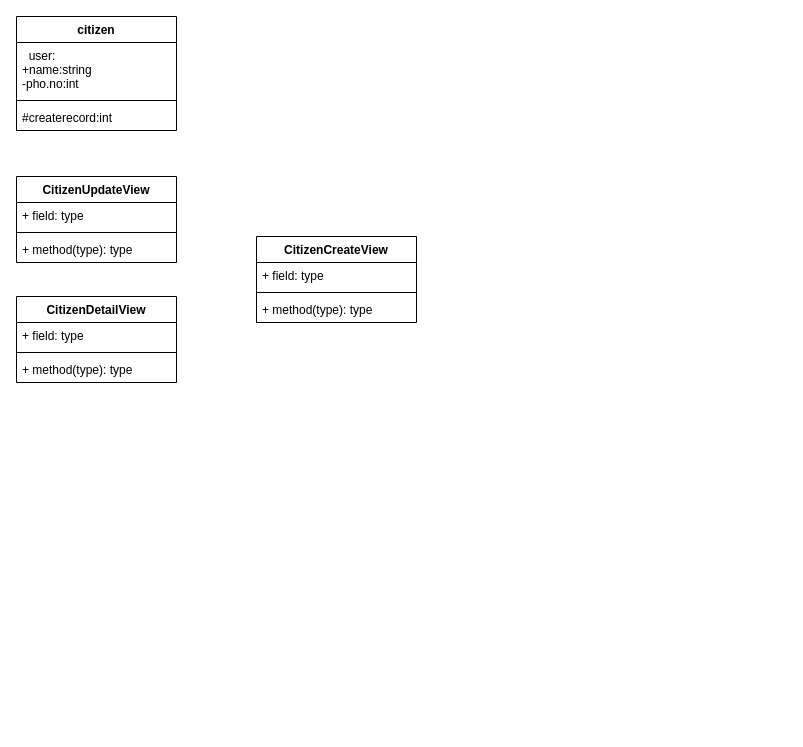
thakarpriyam30/thakarpriyam30 keeps this draw.io diagram as Untitled Diagram.drawio. Above is the earlier version. Source tidied: cells renumbered, new cells numbered last; positions are measured from the earlier drawing's top-left corner, leaving out a move shared by most shapes. Both pictures are drawn from the tidied source at 100%, with x=0, y=0 at pixel (16, 16).
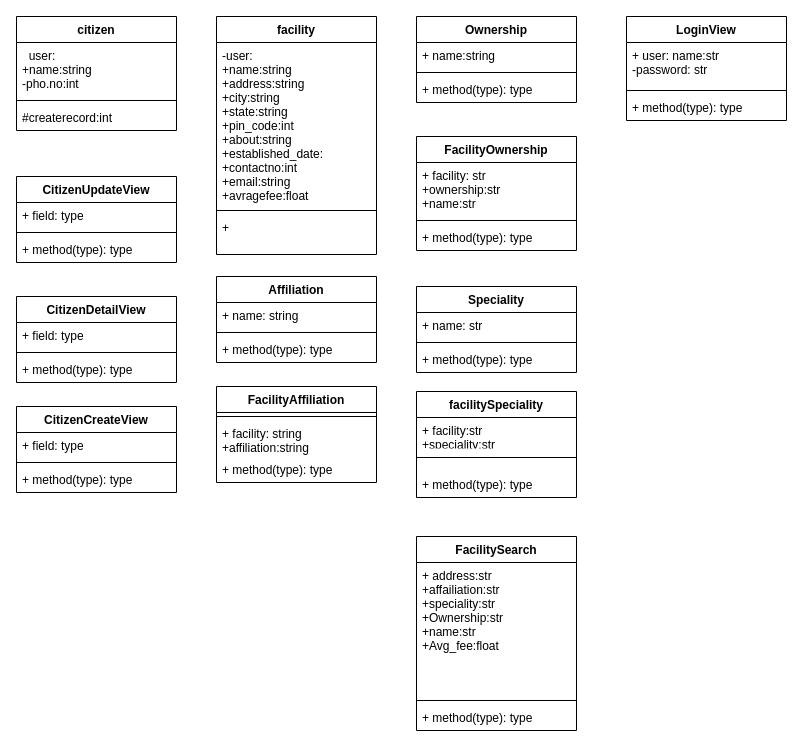
Above is the later version.

The edit, as a diff of the source:
```diff
@@
     <mxCell id="14" value="CitizenCreateView" style="swimlane;fontStyle=1;align=center;verticalAlign=top;horizontal=1;startSize=26;" parent="1" vertex="1">
-      <mxGeometry x="240" y="220" width="160" height="86" as="geometry" />
+      <mxGeometry y="390" width="160" height="86" as="geometry" />
     </mxCell>
@@
+    <mxCell id="18" value="facility" style="swimlane;fontStyle=1;align=center;verticalAlign=top;horizontal=1;startSize=26;" parent="1" vertex="1">
+      <mxGeometry x="200" width="160" height="238" as="geometry" />
+    </mxCell>
+    <mxCell id="19" value="-user:&#10;+name:string&#10;+address:string&#10;+city:string&#10;+state:string&#10;+pin_code:int&#10;+about:string&#10;+established_date:&#10;+contactno:int&#10;+email:string&#10;+avragefee:float" style="text;strokeColor=none;fillColor=none;align=left;verticalAlign=top;spacingLeft=4;spacingRight=4;overflow=hidden;" parent="18" vertex="1">
+      <mxGeometry y="26" width="160" height="164" as="geometry" />
+    </mxCell>
+    <mxCell id="20" style="line;strokeWidth=1;fillColor=none;align=left;verticalAlign=middle;spacingTop=-1;spacingLeft=3;spacingRight=3;labelPosition=right;" parent="18" vertex="1">
+      <mxGeometry y="190" width="160" height="8" as="geometry" />
+    </mxCell>
+    <mxCell id="21" value="+ " style="text;strokeColor=none;fillColor=none;align=left;verticalAlign=top;spacingLeft=4;spacingRight=4;overflow=hidden;" parent="18" vertex="1">
+      <mxGeometry y="198" width="160" height="40" as="geometry" />
+    </mxCell>
+    <mxCell id="22" value=" Affiliation" style="swimlane;fontStyle=1;align=center;verticalAlign=top;horizontal=1;startSize=26;" parent="1" vertex="1">
+      <mxGeometry x="200" y="260" width="160" height="86" as="geometry" />
+    </mxCell>
+    <mxCell id="23" value="+ name: string" style="text;strokeColor=none;fillColor=none;align=left;verticalAlign=top;spacingLeft=4;spacingRight=4;overflow=hidden;" parent="22" vertex="1">
+      <mxGeometry y="26" width="160" height="26" as="geometry" />
+    </mxCell>
+    <mxCell id="24" style="line;strokeWidth=1;fillColor=none;align=left;verticalAlign=middle;spacingTop=-1;spacingLeft=3;spacingRight=3;labelPosition=right;" parent="22" vertex="1">
+      <mxGeometry y="52" width="160" height="8" as="geometry" />
+    </mxCell>
+    <mxCell id="25" value="+ method(type): type" style="text;strokeColor=none;fillColor=none;align=left;verticalAlign=top;spacingLeft=4;spacingRight=4;overflow=hidden;" parent="22" vertex="1">
+      <mxGeometry y="60" width="160" height="26" as="geometry" />
+    </mxCell>
+    <mxCell id="26" value="FacilityAffiliation" style="swimlane;fontStyle=1;align=center;verticalAlign=top;horizontal=1;startSize=26;" parent="1" vertex="1">
+      <mxGeometry x="200" y="370" width="160" height="96" as="geometry" />
+    </mxCell>
+    <mxCell id="27" style="line;strokeWidth=1;fillColor=none;align=left;verticalAlign=middle;spacingTop=-1;spacingLeft=3;spacingRight=3;labelPosition=right;" parent="26" vertex="1">
+      <mxGeometry y="26" width="160" height="8" as="geometry" />
+    </mxCell>
+    <mxCell id="28" value="+ facility: string&#10;+affiliation:string" style="text;strokeColor=none;fillColor=none;align=left;verticalAlign=top;spacingLeft=4;spacingRight=4;overflow=hidden;" parent="26" vertex="1">
+      <mxGeometry y="34" width="160" height="36" as="geometry" />
+    </mxCell>
+    <mxCell id="29" value="+ method(type): type" style="text;strokeColor=none;fillColor=none;align=left;verticalAlign=top;spacingLeft=4;spacingRight=4;overflow=hidden;" parent="26" vertex="1">
+      <mxGeometry y="70" width="160" height="26" as="geometry" />
+    </mxCell>
+    <mxCell id="30" value="Ownership" style="swimlane;fontStyle=1;align=center;verticalAlign=top;horizontal=1;startSize=26;" parent="1" vertex="1">
+      <mxGeometry x="400" width="160" height="86" as="geometry" />
+    </mxCell>
+    <mxCell id="31" value="+ name:string" style="text;strokeColor=none;fillColor=none;align=left;verticalAlign=top;spacingLeft=4;spacingRight=4;overflow=hidden;" parent="30" vertex="1">
+      <mxGeometry y="26" width="160" height="26" as="geometry" />
+    </mxCell>
+    <mxCell id="32" style="line;strokeWidth=1;fillColor=none;align=left;verticalAlign=middle;spacingTop=-1;spacingLeft=3;spacingRight=3;labelPosition=right;" parent="30" vertex="1">
+      <mxGeometry y="52" width="160" height="8" as="geometry" />
+    </mxCell>
+    <mxCell id="33" value="+ method(type): type" style="text;strokeColor=none;fillColor=none;align=left;verticalAlign=top;spacingLeft=4;spacingRight=4;overflow=hidden;" parent="30" vertex="1">
+      <mxGeometry y="60" width="160" height="26" as="geometry" />
+    </mxCell>
+    <mxCell id="34" value="FacilityOwnership" style="swimlane;fontStyle=1;align=center;verticalAlign=top;horizontal=1;startSize=26;" parent="1" vertex="1">
+      <mxGeometry x="400" y="120" width="160" height="114" as="geometry" />
+    </mxCell>
+    <mxCell id="35" value="+ facility: str&#10;+ownership:str&#10;+name:str" style="text;strokeColor=none;fillColor=none;align=left;verticalAlign=top;spacingLeft=4;spacingRight=4;overflow=hidden;" parent="34" vertex="1">
+      <mxGeometry y="26" width="160" height="54" as="geometry" />
+    </mxCell>
+    <mxCell id="36" style="line;strokeWidth=1;fillColor=none;align=left;verticalAlign=middle;spacingTop=-1;spacingLeft=3;spacingRight=3;labelPosition=right;" parent="34" vertex="1">
+      <mxGeometry y="80" width="160" height="8" as="geometry" />
+    </mxCell>
+    <mxCell id="37" value="+ method(type): type" style="text;strokeColor=none;fillColor=none;align=left;verticalAlign=top;spacingLeft=4;spacingRight=4;overflow=hidden;" parent="34" vertex="1">
+      <mxGeometry y="88" width="160" height="26" as="geometry" />
+    </mxCell>
+    <mxCell id="38" value="Speciality" style="swimlane;fontStyle=1;align=center;verticalAlign=top;horizontal=1;startSize=26;" parent="1" vertex="1">
+      <mxGeometry x="400" y="270" width="160" height="86" as="geometry" />
+    </mxCell>
+    <mxCell id="39" value="+ name: str" style="text;strokeColor=none;fillColor=none;align=left;verticalAlign=top;spacingLeft=4;spacingRight=4;overflow=hidden;" parent="38" vertex="1">
+      <mxGeometry y="26" width="160" height="26" as="geometry" />
+    </mxCell>
+    <mxCell id="40" style="line;strokeWidth=1;fillColor=none;align=left;verticalAlign=middle;spacingTop=-1;spacingLeft=3;spacingRight=3;labelPosition=right;" parent="38" vertex="1">
+      <mxGeometry y="52" width="160" height="8" as="geometry" />
+    </mxCell>
+    <mxCell id="41" value="+ method(type): type" style="text;strokeColor=none;fillColor=none;align=left;verticalAlign=top;spacingLeft=4;spacingRight=4;overflow=hidden;" parent="38" vertex="1">
+      <mxGeometry y="60" width="160" height="26" as="geometry" />
+    </mxCell>
+    <mxCell id="42" value="facilitySpeciality" style="swimlane;fontStyle=1;align=center;verticalAlign=top;horizontal=1;startSize=26;" parent="1" vertex="1">
+      <mxGeometry x="400" y="375" width="160" height="106" as="geometry" />
+    </mxCell>
+    <mxCell id="43" value="+ facility:str&#10;+speciality:str " style="text;strokeColor=none;fillColor=none;align=left;verticalAlign=top;spacingLeft=4;spacingRight=4;overflow=hidden;" parent="42" vertex="1">
+      <mxGeometry y="26" width="160" height="26" as="geometry" />
+    </mxCell>
+    <mxCell id="44" style="line;strokeWidth=1;fillColor=none;align=left;verticalAlign=middle;spacingTop=-1;spacingLeft=3;spacingRight=3;labelPosition=right;" parent="42" vertex="1">
+      <mxGeometry y="52" width="160" height="28" as="geometry" />
+    </mxCell>
+    <mxCell id="45" value="+ method(type): type" style="text;strokeColor=none;fillColor=none;align=left;verticalAlign=top;spacingLeft=4;spacingRight=4;overflow=hidden;" parent="42" vertex="1">
+      <mxGeometry y="80" width="160" height="26" as="geometry" />
+    </mxCell>
+    <mxCell id="46" value="FacilitySearch" style="swimlane;fontStyle=1;align=center;verticalAlign=top;horizontal=1;startSize=26;" parent="1" vertex="1">
+      <mxGeometry x="400" y="520" width="160" height="194" as="geometry" />
+    </mxCell>
+    <mxCell id="47" value="+ address:str&#10;+affailiation:str&#10;+speciality:str&#10;+Ownership:str&#10;+name:str&#10;+Avg_fee:float" style="text;strokeColor=none;fillColor=none;align=left;verticalAlign=top;spacingLeft=4;spacingRight=4;overflow=hidden;" parent="46" vertex="1">
+      <mxGeometry y="26" width="160" height="134" as="geometry" />
+    </mxCell>
+    <mxCell id="48" style="line;strokeWidth=1;fillColor=none;align=left;verticalAlign=middle;spacingTop=-1;spacingLeft=3;spacingRight=3;labelPosition=right;" parent="46" vertex="1">
+      <mxGeometry y="160" width="160" height="8" as="geometry" />
+    </mxCell>
+    <mxCell id="49" value="+ method(type): type" style="text;strokeColor=none;fillColor=none;align=left;verticalAlign=top;spacingLeft=4;spacingRight=4;overflow=hidden;" parent="46" vertex="1">
+      <mxGeometry y="168" width="160" height="26" as="geometry" />
+    </mxCell>
+    <mxCell id="50" value="LoginView" style="swimlane;fontStyle=1;align=center;verticalAlign=top;horizontal=1;startSize=26;" parent="1" vertex="1">
+      <mxGeometry x="610" width="160" height="104" as="geometry" />
+    </mxCell>
+    <mxCell id="51" value="+ user: name:str&#10;-password: str" style="text;strokeColor=none;fillColor=none;align=left;verticalAlign=top;spacingLeft=4;spacingRight=4;overflow=hidden;" parent="50" vertex="1">
+      <mxGeometry y="26" width="160" height="44" as="geometry" />
+    </mxCell>
+    <mxCell id="52" style="line;strokeWidth=1;fillColor=none;align=left;verticalAlign=middle;spacingTop=-1;spacingLeft=3;spacingRight=3;labelPosition=right;" parent="50" vertex="1">
+      <mxGeometry y="70" width="160" height="8" as="geometry" />
+    </mxCell>
+    <mxCell id="53" value="+ method(type): type" style="text;strokeColor=none;fillColor=none;align=left;verticalAlign=top;spacingLeft=4;spacingRight=4;overflow=hidden;" parent="50" vertex="1">
+      <mxGeometry y="78" width="160" height="26" as="geometry" />
+    </mxCell>
```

__________________________________________________

*What is required*
Scan the entries above, and wherever a line holds the string "version", copy it.

*Result of this task*
thakarpriyam30/thakarpriyam30 keeps this draw.io diagram as Untitled Diagram.drawio. Above is the earlier version. Source tidied: cells renumbered, new cells numbered last; positions are measured from the earlier drawing's top-left corner, leaving out a move shared by most shapes. Both pictures are drawn from the tidied source at 100%, with x=0, y=0 at pixel (16, 16).
Above is the later version.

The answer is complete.